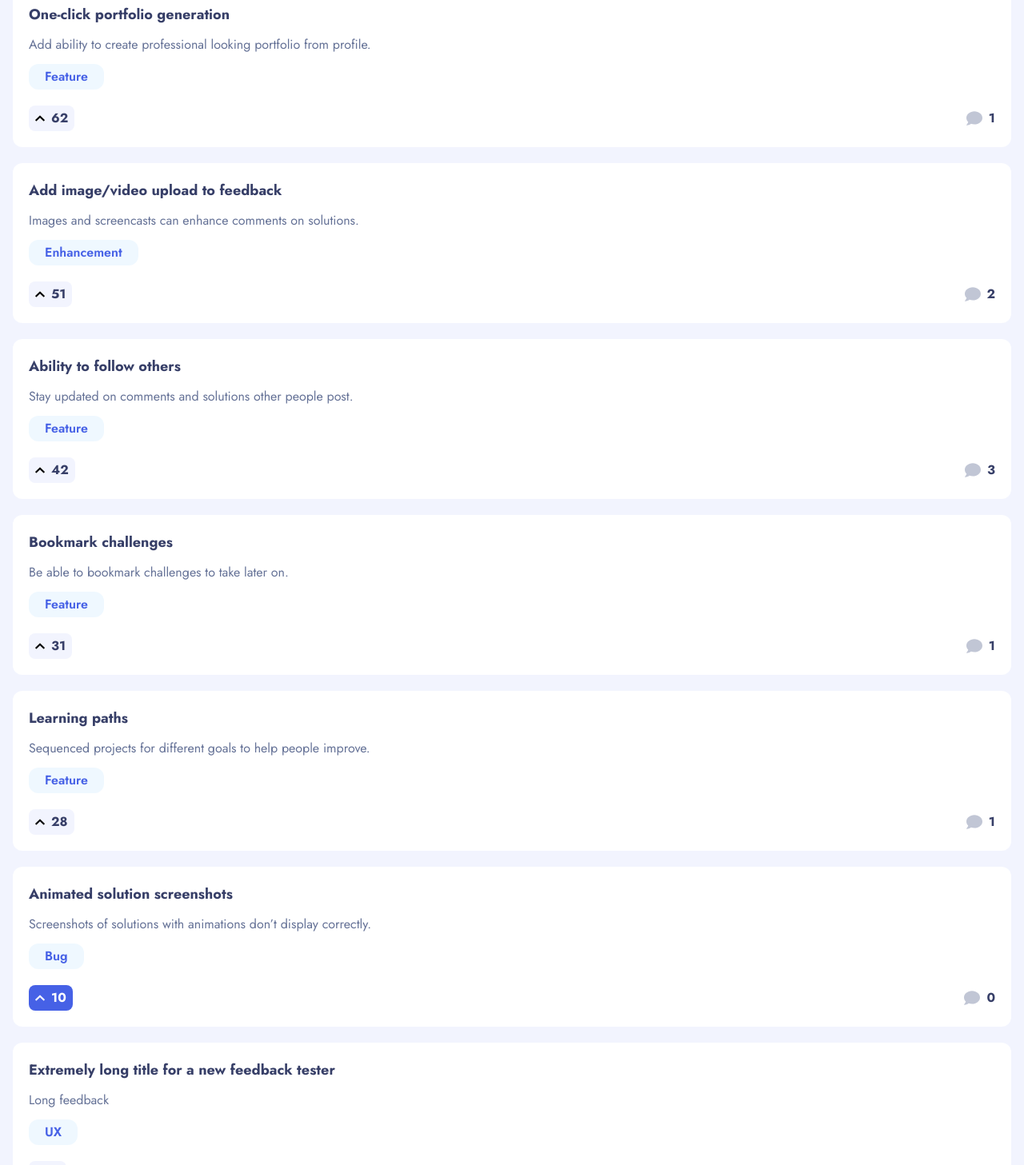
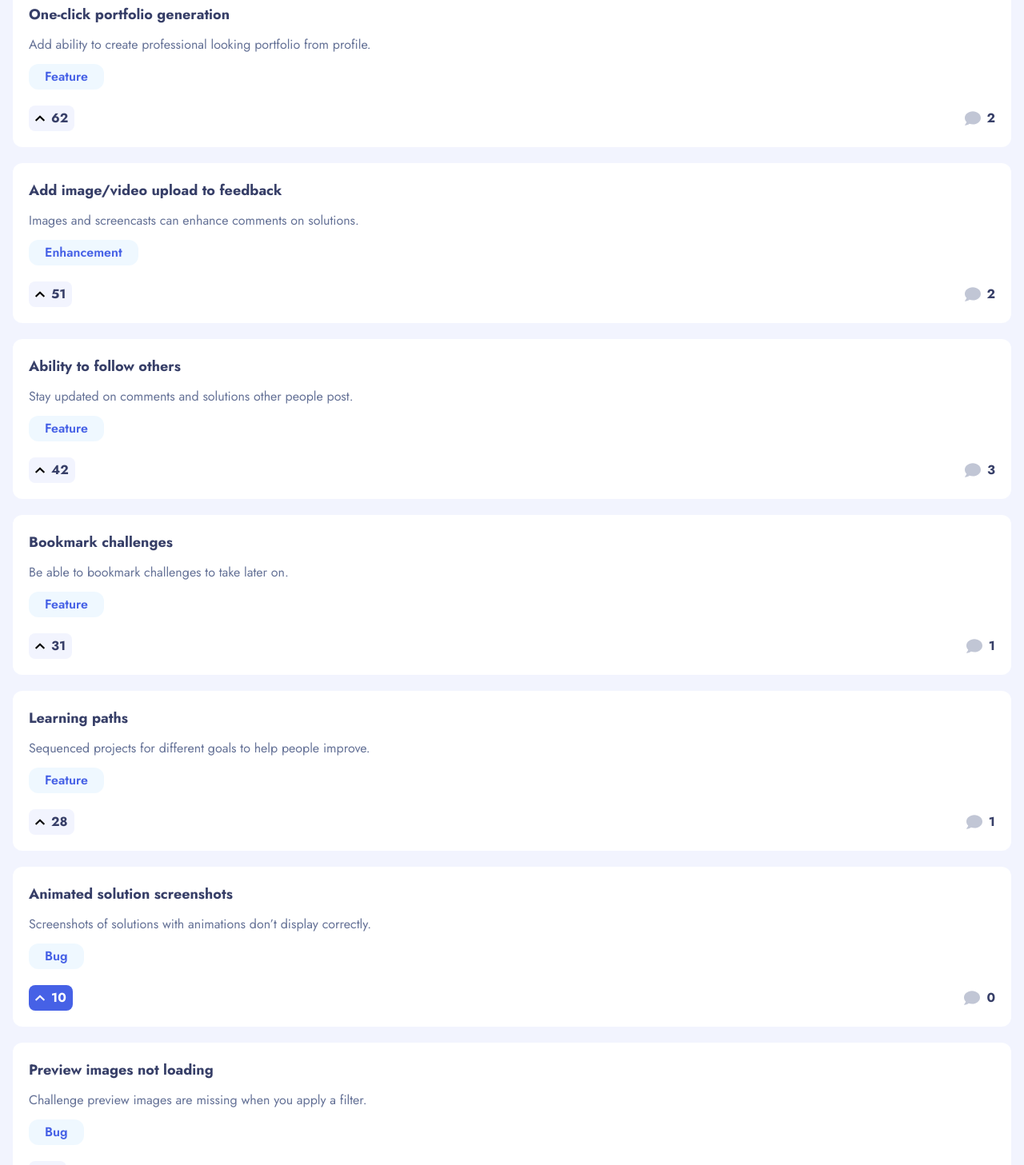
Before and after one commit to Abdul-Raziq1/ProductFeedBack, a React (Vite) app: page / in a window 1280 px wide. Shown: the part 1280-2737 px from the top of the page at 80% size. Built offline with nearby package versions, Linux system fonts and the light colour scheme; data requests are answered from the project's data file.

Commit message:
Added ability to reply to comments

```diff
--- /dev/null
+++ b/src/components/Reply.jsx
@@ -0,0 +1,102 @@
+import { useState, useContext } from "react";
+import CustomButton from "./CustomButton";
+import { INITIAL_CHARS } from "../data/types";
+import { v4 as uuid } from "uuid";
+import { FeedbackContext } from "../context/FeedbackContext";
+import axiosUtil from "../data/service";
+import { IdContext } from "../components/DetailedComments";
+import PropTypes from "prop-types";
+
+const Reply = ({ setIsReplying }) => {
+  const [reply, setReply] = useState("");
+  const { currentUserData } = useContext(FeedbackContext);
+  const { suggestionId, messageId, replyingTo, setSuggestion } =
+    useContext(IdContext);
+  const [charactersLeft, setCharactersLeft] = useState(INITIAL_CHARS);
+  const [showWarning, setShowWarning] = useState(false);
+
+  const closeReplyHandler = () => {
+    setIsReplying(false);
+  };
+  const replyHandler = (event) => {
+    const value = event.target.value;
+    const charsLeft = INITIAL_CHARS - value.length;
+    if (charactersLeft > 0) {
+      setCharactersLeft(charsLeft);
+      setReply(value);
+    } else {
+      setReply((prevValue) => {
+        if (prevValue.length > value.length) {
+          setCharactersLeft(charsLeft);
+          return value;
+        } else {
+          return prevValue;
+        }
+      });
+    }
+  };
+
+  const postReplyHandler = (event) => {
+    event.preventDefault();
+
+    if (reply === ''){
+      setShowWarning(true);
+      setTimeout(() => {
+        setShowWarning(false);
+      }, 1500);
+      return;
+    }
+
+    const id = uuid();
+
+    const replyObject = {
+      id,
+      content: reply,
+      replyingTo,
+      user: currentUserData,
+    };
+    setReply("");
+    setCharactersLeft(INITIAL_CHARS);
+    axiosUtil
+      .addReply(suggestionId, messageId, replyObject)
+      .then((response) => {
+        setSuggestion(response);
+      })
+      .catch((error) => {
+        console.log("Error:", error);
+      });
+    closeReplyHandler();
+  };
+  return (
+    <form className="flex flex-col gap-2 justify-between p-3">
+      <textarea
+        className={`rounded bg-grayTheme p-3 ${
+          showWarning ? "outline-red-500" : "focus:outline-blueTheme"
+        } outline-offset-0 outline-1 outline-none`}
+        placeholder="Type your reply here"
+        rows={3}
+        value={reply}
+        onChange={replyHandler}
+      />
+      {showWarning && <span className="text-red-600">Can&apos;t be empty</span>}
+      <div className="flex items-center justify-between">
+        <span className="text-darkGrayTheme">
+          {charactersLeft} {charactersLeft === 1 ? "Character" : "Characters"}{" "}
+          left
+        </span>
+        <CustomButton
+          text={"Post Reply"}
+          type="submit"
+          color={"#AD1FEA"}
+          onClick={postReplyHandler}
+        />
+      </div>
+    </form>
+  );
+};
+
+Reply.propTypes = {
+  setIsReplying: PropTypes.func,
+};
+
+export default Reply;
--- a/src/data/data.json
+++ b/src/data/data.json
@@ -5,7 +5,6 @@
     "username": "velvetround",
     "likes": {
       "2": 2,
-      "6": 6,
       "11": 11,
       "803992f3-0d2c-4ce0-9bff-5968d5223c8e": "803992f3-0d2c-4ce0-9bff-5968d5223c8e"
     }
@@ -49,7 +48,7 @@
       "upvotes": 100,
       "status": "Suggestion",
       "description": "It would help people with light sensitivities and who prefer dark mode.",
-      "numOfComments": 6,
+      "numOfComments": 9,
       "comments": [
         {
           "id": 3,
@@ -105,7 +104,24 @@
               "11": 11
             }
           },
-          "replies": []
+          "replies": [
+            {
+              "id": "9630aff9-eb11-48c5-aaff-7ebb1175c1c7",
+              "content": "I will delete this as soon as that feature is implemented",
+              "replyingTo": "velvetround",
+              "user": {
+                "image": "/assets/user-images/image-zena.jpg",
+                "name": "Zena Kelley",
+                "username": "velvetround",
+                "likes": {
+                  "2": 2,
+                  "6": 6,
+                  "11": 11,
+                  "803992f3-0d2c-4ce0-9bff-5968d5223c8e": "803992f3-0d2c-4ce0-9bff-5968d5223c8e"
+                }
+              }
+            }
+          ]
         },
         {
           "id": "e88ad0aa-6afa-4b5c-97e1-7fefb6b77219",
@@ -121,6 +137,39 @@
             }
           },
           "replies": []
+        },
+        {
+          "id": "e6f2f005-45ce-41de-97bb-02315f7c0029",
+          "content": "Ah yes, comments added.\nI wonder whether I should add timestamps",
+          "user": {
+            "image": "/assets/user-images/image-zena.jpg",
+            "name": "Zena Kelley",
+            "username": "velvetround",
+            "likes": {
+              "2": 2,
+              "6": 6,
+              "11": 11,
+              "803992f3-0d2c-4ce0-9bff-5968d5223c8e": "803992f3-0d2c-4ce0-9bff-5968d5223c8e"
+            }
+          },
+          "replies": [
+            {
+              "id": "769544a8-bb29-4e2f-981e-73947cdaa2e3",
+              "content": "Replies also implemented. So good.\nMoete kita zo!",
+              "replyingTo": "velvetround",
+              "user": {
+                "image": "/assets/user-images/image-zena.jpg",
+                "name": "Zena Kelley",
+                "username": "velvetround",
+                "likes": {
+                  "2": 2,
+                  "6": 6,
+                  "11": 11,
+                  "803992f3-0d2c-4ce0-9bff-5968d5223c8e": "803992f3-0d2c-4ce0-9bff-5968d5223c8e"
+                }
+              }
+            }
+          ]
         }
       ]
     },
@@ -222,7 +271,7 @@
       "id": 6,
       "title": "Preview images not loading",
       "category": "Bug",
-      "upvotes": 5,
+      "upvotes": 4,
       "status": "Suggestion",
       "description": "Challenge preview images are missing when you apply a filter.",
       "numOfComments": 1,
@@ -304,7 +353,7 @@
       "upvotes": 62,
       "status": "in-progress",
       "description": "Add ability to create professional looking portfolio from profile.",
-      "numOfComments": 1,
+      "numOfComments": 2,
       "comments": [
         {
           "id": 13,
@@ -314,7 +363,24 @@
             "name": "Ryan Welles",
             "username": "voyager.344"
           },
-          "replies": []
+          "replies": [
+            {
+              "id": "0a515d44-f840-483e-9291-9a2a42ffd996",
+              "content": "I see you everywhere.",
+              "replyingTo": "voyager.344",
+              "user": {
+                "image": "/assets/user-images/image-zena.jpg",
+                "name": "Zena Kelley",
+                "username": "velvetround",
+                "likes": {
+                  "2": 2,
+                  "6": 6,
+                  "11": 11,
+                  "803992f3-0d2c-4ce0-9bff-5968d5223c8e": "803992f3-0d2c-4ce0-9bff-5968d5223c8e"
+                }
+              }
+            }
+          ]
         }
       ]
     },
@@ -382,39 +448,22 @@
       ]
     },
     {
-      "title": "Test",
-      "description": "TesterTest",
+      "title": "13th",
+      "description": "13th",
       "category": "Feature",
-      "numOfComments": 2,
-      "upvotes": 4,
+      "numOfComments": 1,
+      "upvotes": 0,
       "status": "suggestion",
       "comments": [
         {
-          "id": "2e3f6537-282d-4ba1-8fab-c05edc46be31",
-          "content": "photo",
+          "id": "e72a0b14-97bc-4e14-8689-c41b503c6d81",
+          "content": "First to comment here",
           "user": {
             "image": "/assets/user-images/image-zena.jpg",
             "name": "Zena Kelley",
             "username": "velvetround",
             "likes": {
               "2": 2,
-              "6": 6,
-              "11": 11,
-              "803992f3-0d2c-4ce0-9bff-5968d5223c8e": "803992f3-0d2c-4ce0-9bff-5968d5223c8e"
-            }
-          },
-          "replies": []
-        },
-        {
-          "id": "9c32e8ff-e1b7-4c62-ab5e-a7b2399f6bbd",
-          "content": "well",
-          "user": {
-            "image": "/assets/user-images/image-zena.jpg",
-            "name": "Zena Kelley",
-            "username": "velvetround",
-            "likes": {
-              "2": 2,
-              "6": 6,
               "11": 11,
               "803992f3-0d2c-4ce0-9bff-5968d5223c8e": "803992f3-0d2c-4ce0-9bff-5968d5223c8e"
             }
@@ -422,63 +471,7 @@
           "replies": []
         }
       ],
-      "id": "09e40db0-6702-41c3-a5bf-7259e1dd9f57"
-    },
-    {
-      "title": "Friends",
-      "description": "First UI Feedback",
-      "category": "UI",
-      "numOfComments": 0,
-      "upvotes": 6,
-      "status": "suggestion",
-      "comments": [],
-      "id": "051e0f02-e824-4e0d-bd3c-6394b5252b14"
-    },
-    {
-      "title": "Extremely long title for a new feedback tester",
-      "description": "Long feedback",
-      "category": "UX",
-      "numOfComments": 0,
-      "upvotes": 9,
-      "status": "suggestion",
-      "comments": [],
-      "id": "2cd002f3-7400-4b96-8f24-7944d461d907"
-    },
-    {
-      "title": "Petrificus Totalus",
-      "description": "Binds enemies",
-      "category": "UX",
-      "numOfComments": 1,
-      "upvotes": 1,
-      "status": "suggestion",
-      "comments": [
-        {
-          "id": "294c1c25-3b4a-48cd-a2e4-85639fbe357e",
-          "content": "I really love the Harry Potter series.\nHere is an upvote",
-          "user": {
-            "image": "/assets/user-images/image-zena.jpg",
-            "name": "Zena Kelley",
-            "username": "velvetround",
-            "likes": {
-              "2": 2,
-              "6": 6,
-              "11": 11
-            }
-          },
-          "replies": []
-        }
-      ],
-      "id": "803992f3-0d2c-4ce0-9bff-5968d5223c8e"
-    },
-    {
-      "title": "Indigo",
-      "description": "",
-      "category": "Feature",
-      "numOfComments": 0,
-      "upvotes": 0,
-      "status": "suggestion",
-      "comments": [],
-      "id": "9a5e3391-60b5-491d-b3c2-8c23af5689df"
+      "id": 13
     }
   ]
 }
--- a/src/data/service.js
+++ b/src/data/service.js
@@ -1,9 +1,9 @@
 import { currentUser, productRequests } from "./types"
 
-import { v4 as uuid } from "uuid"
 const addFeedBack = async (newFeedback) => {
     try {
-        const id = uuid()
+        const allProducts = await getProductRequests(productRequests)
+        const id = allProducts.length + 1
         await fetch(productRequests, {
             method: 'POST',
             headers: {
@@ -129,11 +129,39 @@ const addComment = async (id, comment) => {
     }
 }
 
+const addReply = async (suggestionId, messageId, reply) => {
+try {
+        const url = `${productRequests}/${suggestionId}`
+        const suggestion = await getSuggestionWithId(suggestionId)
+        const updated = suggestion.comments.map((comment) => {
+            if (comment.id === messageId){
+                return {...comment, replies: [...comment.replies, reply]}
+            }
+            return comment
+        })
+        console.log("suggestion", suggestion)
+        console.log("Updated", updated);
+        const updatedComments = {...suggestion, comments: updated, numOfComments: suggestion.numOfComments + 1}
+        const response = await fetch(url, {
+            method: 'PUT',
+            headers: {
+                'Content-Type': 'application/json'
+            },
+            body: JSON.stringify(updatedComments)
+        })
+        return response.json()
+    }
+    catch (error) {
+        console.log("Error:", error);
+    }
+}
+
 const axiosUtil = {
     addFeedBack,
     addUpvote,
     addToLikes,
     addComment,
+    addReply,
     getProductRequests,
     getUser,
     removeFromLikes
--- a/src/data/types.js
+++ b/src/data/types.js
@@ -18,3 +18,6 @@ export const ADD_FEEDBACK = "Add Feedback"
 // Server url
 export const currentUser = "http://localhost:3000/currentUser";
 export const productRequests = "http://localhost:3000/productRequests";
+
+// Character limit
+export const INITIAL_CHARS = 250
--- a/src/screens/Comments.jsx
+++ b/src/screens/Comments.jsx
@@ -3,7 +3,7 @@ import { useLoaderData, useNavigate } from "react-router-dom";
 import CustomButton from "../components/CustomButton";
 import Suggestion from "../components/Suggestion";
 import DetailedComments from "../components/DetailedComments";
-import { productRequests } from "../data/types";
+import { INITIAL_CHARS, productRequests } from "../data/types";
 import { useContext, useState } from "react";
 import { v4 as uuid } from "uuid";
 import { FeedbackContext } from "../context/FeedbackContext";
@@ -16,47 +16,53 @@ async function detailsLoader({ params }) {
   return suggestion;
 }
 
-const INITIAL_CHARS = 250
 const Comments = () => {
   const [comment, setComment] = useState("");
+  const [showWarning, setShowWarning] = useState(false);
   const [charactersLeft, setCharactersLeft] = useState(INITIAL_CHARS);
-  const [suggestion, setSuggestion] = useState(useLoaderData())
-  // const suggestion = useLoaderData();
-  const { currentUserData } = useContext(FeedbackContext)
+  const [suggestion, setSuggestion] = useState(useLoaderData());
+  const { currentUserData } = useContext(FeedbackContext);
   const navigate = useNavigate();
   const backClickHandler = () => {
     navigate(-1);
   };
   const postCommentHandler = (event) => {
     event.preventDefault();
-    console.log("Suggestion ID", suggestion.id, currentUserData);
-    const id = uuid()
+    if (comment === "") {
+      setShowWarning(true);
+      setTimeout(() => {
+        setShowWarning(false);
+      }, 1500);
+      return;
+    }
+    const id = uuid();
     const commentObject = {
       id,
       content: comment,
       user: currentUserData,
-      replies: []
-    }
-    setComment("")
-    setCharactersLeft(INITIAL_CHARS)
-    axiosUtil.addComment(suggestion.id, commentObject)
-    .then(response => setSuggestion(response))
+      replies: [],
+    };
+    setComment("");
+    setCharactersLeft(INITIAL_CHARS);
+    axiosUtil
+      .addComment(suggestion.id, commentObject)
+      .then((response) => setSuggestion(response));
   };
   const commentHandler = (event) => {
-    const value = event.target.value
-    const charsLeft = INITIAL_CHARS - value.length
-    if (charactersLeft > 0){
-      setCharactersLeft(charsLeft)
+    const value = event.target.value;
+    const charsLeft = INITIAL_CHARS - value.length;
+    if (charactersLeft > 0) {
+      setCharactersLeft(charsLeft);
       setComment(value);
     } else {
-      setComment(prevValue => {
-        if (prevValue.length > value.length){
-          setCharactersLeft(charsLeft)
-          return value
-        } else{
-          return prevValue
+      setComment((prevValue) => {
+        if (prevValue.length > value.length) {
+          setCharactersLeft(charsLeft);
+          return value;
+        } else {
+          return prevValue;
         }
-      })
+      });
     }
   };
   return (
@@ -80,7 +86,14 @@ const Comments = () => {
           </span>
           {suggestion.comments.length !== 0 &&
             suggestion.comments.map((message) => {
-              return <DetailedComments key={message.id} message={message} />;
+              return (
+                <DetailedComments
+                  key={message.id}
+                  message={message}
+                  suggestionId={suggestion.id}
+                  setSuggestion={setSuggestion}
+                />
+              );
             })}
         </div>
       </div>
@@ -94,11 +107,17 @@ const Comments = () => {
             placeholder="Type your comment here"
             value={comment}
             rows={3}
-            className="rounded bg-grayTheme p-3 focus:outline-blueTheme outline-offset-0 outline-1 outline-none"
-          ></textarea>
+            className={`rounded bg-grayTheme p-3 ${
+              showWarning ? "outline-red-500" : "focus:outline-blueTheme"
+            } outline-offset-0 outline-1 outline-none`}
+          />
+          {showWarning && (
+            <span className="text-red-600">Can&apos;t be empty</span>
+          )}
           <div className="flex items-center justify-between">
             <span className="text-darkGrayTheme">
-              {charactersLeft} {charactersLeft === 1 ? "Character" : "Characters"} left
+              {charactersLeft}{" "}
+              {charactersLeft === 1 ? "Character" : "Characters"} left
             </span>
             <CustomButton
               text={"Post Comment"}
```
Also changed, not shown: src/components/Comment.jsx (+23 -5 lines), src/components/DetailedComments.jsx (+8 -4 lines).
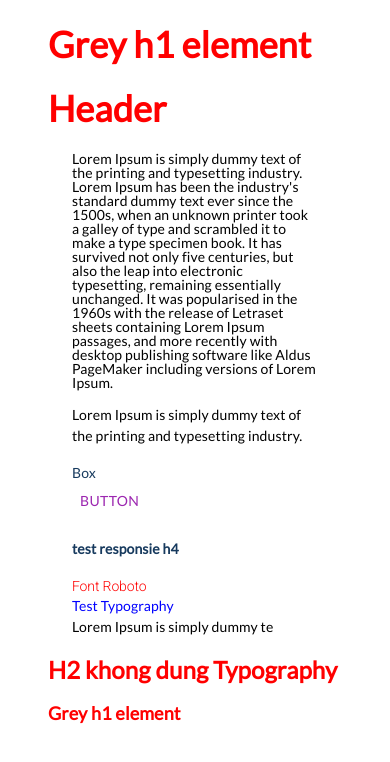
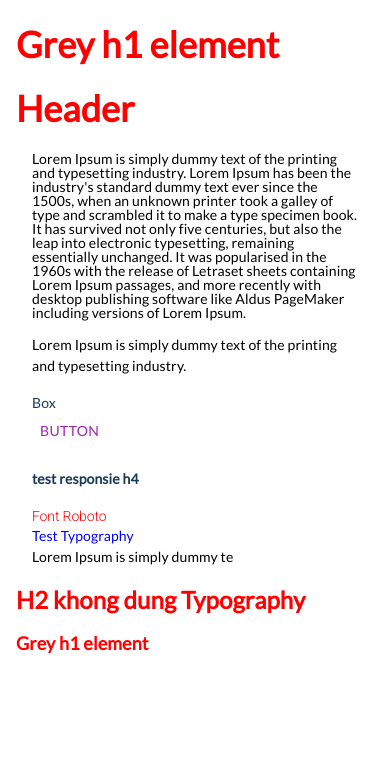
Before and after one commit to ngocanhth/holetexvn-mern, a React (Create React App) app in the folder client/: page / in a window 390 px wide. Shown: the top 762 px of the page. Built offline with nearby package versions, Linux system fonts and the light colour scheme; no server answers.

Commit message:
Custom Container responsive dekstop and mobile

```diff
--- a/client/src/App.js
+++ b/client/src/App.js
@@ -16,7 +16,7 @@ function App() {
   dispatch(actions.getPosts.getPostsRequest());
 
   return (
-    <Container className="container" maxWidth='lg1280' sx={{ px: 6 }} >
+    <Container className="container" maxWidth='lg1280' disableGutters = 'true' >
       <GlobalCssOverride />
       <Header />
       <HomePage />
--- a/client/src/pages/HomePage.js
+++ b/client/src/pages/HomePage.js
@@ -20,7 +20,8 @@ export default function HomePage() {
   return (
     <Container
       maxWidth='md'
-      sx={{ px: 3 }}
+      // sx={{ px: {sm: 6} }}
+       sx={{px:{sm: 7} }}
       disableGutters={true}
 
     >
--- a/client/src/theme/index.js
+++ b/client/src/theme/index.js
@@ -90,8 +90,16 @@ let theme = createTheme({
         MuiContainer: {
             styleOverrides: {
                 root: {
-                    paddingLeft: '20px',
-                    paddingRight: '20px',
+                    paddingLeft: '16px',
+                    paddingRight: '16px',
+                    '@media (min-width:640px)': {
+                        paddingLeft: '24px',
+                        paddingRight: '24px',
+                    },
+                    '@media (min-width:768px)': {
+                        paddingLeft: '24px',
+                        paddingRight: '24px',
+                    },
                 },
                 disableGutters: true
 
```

▸ **Work order**
The word to look for is "axiosUtil"; copy out every line of the entries that holds it.

▸ **Solution for this problem**
+import axiosUtil from "../data/service";
+    axiosUtil
 const axiosUtil = {
-    axiosUtil.addComment(suggestion.id, commentObject)
+    axiosUtil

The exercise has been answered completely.